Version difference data
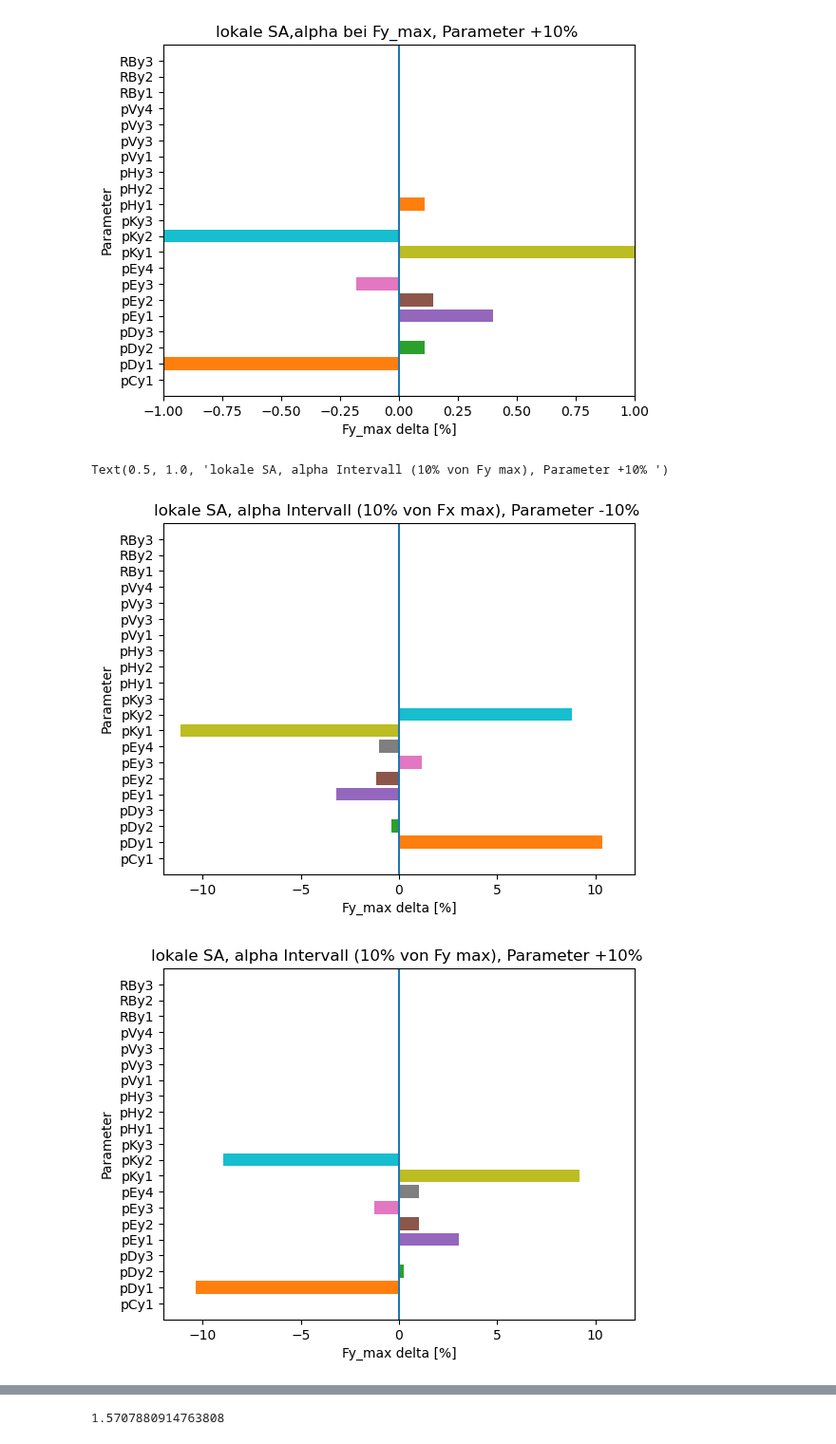
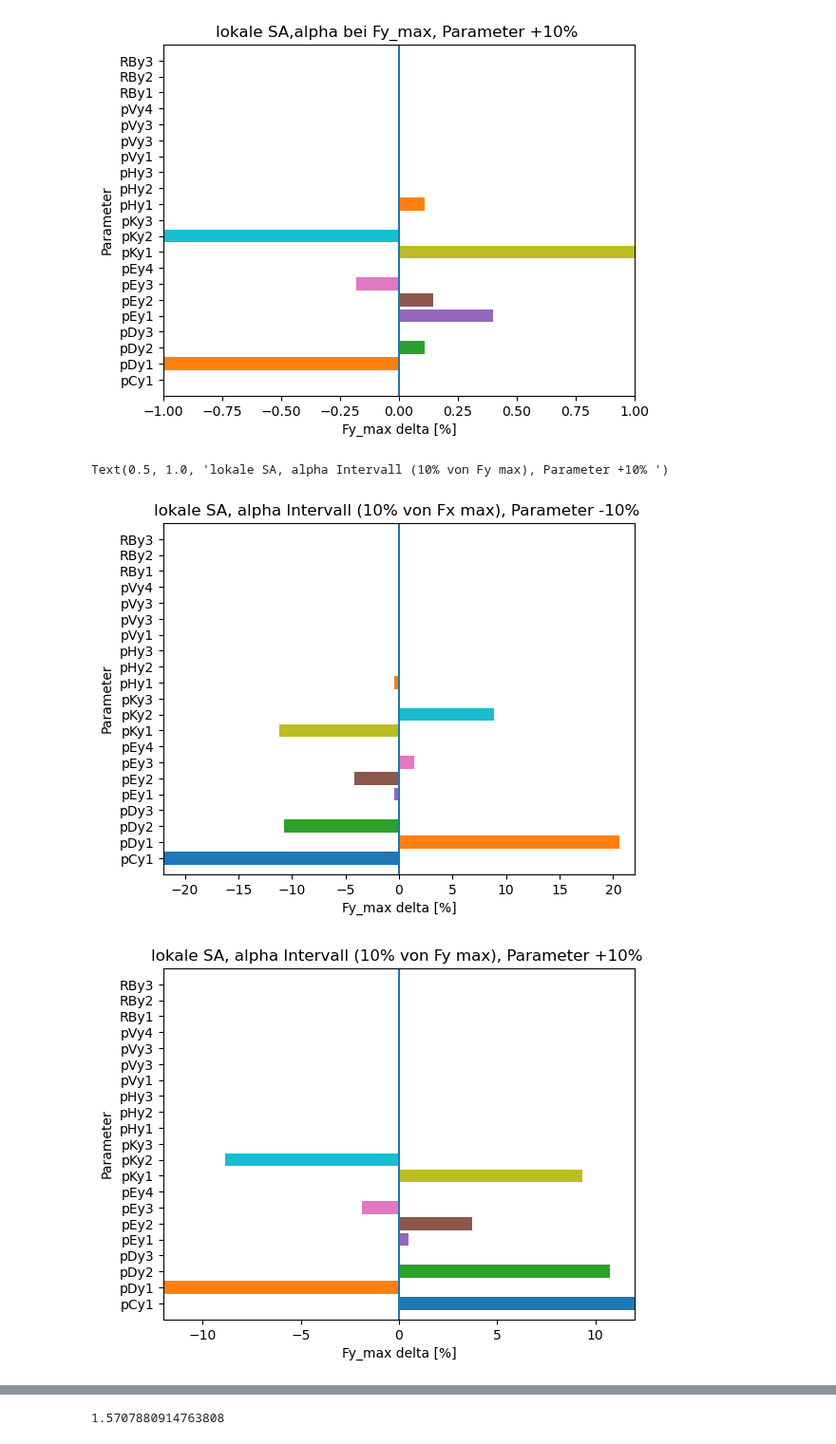
Before and after one commit to BenediktRuhland/SA-Tire-model, a Jupyter notebook: lokal SA/Pacejka 5.2 lokale SA Fy.ipynb, the cells around one changed output, grey strips where cells are left out. Shown at 95% size. Drawn from its saved outputs; the diff is of its cells as text; code cells hidden in the pictures.

```diff
--- a/lokal SA/Pacejka 5.2 lokale SA Fy.ipynb
+++ b/lokal SA/Pacejka 5.2 lokale SA Fy.ipynb
@@ -3,6 +3,7 @@ import numpy as np
 import matplotlib.pyplot as plt
 import random
 from copy import copy, deepcopy
+
 
 #Pacejka 5.2 (2002) pure logitudinal with IA
 
@@ -96,7 +97,7 @@ def Pacejka5_2(Fz,alpha,IA,Fz0,params):
     Shy = (params[11] + params[12] * dfz)
     alphay = alpha + Shy
     Kya = params[8] * Fz * np.sin(PKY4 * np.arctan(Fz/((params[9]) * Fz)))/(1 + params[10] * gamma**2)   #skalingFaktor Fz = 1
-    C = params_Indy[0]
+    C = params[0]
     mu = (params[1] + params[2] * dfz) / (1 + params[3] * gamma**2)
     D = mu*Fz
     B = Kya / (C * D + 0.001)  #e=0.001
@@ -385,19 +386,25 @@ params_pos = deepcopy(pramas_Set)
 params_neg = deepcopy(pramas_Set)
 i=0
 
+#params = params_Indy
+#params_pos = np.zeros(len(params))
+#params_neg = np.zeros(len(params))
 delta=np.zeros((len(params),2))
 
 for i in range(0,len(params)):
 
-    params_pos[i] = params_pos[i]*(1+s)
+    params_pos[i] = params[i]*(1+s)
     delta_pos = (Fy_intervall(Fz,0.9,params,IA)[0] - Fy_intervall(Fz,0.9,params_pos,IA)[0])/(Fy_intervall(Fz,0.9,params,IA)[0])
+    #print(Fy_intervall(Fz,0.9,params,IA)[0])
+    #print(Fy_intervall(Fz,0.9,params_pos,IA)[0])
     params_pos[i] = params[i]
 
-    params_neg[i] = params_neg[i]*(1-s)
+    params_neg[i] = params[i]*(1-s)
     delta_neg = (Fy_intervall(Fz,0.9,params,IA)[0] - Fy_intervall(Fz,0.9,params_neg,IA)[0])/(Fy_intervall(Fz,0.9,params,IA)[0])
     params_neg[i] = params[i]
 
     delta[i] = [delta_neg*100, delta_pos*100]
+
 
 i=0
 delta_neg = deepcopy(delta)
@@ -415,33 +422,33 @@ fig, ax = plt.subplots()
 y_axis=('pCy1', 'pDy1', 'pDy2','pDy3', 'pEy1', 'pEy2', 'pEy3', 'pEy4', 'pKy1', 'pKy2','pKy3', 'pHy1', 'pHy2','pHy3', 'pVy1', 'pVy3', 'pVy3', 'pVy4', 'RBy1', 'RBy2', 'RBy3')
 y_pos=np.arange(len(y_axis))
 i=0
 for i in range(0,len(y_pos)):
     ax.barh(y_pos[i],delta_neg[i])
 ax.set_yticks(y_pos, labels=y_axis)
-plt.xlim(-12,12)
+plt.xlim(-22,22)
 plt.ylim(-1,len(y_axis))
 plt.axvline(0, 0, 1)
 plt.xlabel("Fy_max delta [%]")
 plt.ylabel("Parameter")
 plt.title('lokale SA, alpha Intervall (10% von Fx max), Parameter -10% ')
 
 #Plots params +10%
 fig, ax = plt.subplots()
 #print(delta_neg)
 y_axis=('pCy1', 'pDy1', 'pDy2','pDy3', 'pEy1', 'pEy2', 'pEy3', 'pEy4', 'pKy1', 'pKy2','pKy3', 'pHy1', 'pHy2','pHy3', 'pVy1', 'pVy3', 'pVy3', 'pVy4', 'RBy1', 'RBy2', 'RBy3')
 y_pos=np.arange(len(y_axis))
 
 i=0
 for i in range(0,len(y_pos)):
     ax.barh(y_pos[i],delta_pos[i])
 ax.set_yticks(y_pos, labels=y_axis)
 plt.xlim(-12,12)
 plt.ylim(-1,len(y_axis))
 plt.axvline(0, 0, 1)
 plt.xlabel("Fy_max delta [%]")
 plt.ylabel("Parameter")
 plt.title('lokale SA, alpha Intervall (10% von Fy max), Parameter +10% ')
 # %% [output]
 Text(0.5, 1.0, 'lokale SA, alpha Intervall (10% von Fy max), Parameter +10% ')
-[figure, old version]
+[figure, new version]
-[figure, old version]
+[figure, new version]
```
Also changed, not shown: parts of 2 cells of this notebook, 1 other file.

§ **What to work on**
Pictures stay out of the copy; please restate every record above exactly.

§ **Answer space**
Before and after one commit to BenediktRuhland/SA-Tire-model, a Jupyter notebook: lokal SA/Pacejka 5.2 lokale SA Fy.ipynb, the cells around one changed output, grey strips where cells are left out. Shown at 95% size. Drawn from its saved outputs; the diff is of its cells as text; code cells hidden in the pictures.

```diff
--- a/lokal SA/Pacejka 5.2 lokale SA Fy.ipynb
+++ b/lokal SA/Pacejka 5.2 lokale SA Fy.ipynb
@@ -3,6 +3,7 @@ import numpy as np
 import matplotlib.pyplot as plt
 import random
 from copy import copy, deepcopy
+
 
 #Pacejka 5.2 (2002) pure logitudinal with IA
 
@@ -96,7 +97,7 @@ def Pacejka5_2(Fz,alpha,IA,Fz0,params):
     Shy = (params[11] + params[12] * dfz)
     alphay = alpha + Shy
     Kya = params[8] * Fz * np.sin(PKY4 * np.arctan(Fz/((params[9]) * Fz)))/(1 + params[10] * gamma**2)   #skalingFaktor Fz = 1
-    C = params_Indy[0]
+    C = params[0]
     mu = (params[1] + params[2] * dfz) / (1 + params[3] * gamma**2)
     D = mu*Fz
     B = Kya / (C * D + 0.001)  #e=0.001
@@ -385,19 +386,25 @@ params_pos = deepcopy(pramas_Set)
 params_neg = deepcopy(pramas_Set)
 i=0
 
+#params = params_Indy
+#params_pos = np.zeros(len(params))
+#params_neg = np.zeros(len(params))
 delta=np.zeros((len(params),2))
 
 for i in range(0,len(params)):
 
-    params_pos[i] = params_pos[i]*(1+s)
+    params_pos[i] = params[i]*(1+s)
     delta_pos = (Fy_intervall(Fz,0.9,params,IA)[0] - Fy_intervall(Fz,0.9,params_pos,IA)[0])/(Fy_intervall(Fz,0.9,params,IA)[0])
+    #print(Fy_intervall(Fz,0.9,params,IA)[0])
+    #print(Fy_intervall(Fz,0.9,params_pos,IA)[0])
     params_pos[i] = params[i]
 
-    params_neg[i] = params_neg[i]*(1-s)
+    params_neg[i] = params[i]*(1-s)
     delta_neg = (Fy_intervall(Fz,0.9,params,IA)[0] - Fy_intervall(Fz,0.9,params_neg,IA)[0])/(Fy_intervall(Fz,0.9,params,IA)[0])
     params_neg[i] = params[i]
 
     delta[i] = [delta_neg*100, delta_pos*100]
+
 
 i=0
 delta_neg = deepcopy(delta)
@@ -415,33 +422,33 @@ fig, ax = plt.subplots()
 y_axis=('pCy1', 'pDy1', 'pDy2','pDy3', 'pEy1', 'pEy2', 'pEy3', 'pEy4', 'pKy1', 'pKy2','pKy3', 'pHy1', 'pHy2','pHy3', 'pVy1', 'pVy3', 'pVy3', 'pVy4', 'RBy1', 'RBy2', 'RBy3')
 y_pos=np.arange(len(y_axis))
 i=0
 for i in range(0,len(y_pos)):
     ax.barh(y_pos[i],delta_neg[i])
 ax.set_yticks(y_pos, labels=y_axis)
-plt.xlim(-12,12)
+plt.xlim(-22,22)
 plt.ylim(-1,len(y_axis))
 plt.axvline(0, 0, 1)
 plt.xlabel("Fy_max delta [%]")
 plt.ylabel("Parameter")
 plt.title('lokale SA, alpha Intervall (10% von Fx max), Parameter -10% ')
 
 #Plots params +10%
 fig, ax = plt.subplots()
 #print(delta_neg)
 y_axis=('pCy1', 'pDy1', 'pDy2','pDy3', 'pEy1', 'pEy2', 'pEy3', 'pEy4', 'pKy1', 'pKy2','pKy3', 'pHy1', 'pHy2','pHy3', 'pVy1', 'pVy3', 'pVy3', 'pVy4', 'RBy1', 'RBy2', 'RBy3')
 y_pos=np.arange(len(y_axis))
 
 i=0
 for i in range(0,len(y_pos)):
     ax.barh(y_pos[i],delta_pos[i])
 ax.set_yticks(y_pos, labels=y_axis)
 plt.xlim(-12,12)
 plt.ylim(-1,len(y_axis))
 plt.axvline(0, 0, 1)
 plt.xlabel("Fy_max delta [%]")
 plt.ylabel("Parameter")
 plt.title('lokale SA, alpha Intervall (10% von Fy max), Parameter +10% ')
 # %% [output]
 Text(0.5, 1.0, 'lokale SA, alpha Intervall (10% von Fy max), Parameter +10% ')
-[figure, old version]
+[figure, new version]
-[figure, old version]
+[figure, new version]
```
Also changed, not shown: parts of 2 cells of this notebook, 1 other file.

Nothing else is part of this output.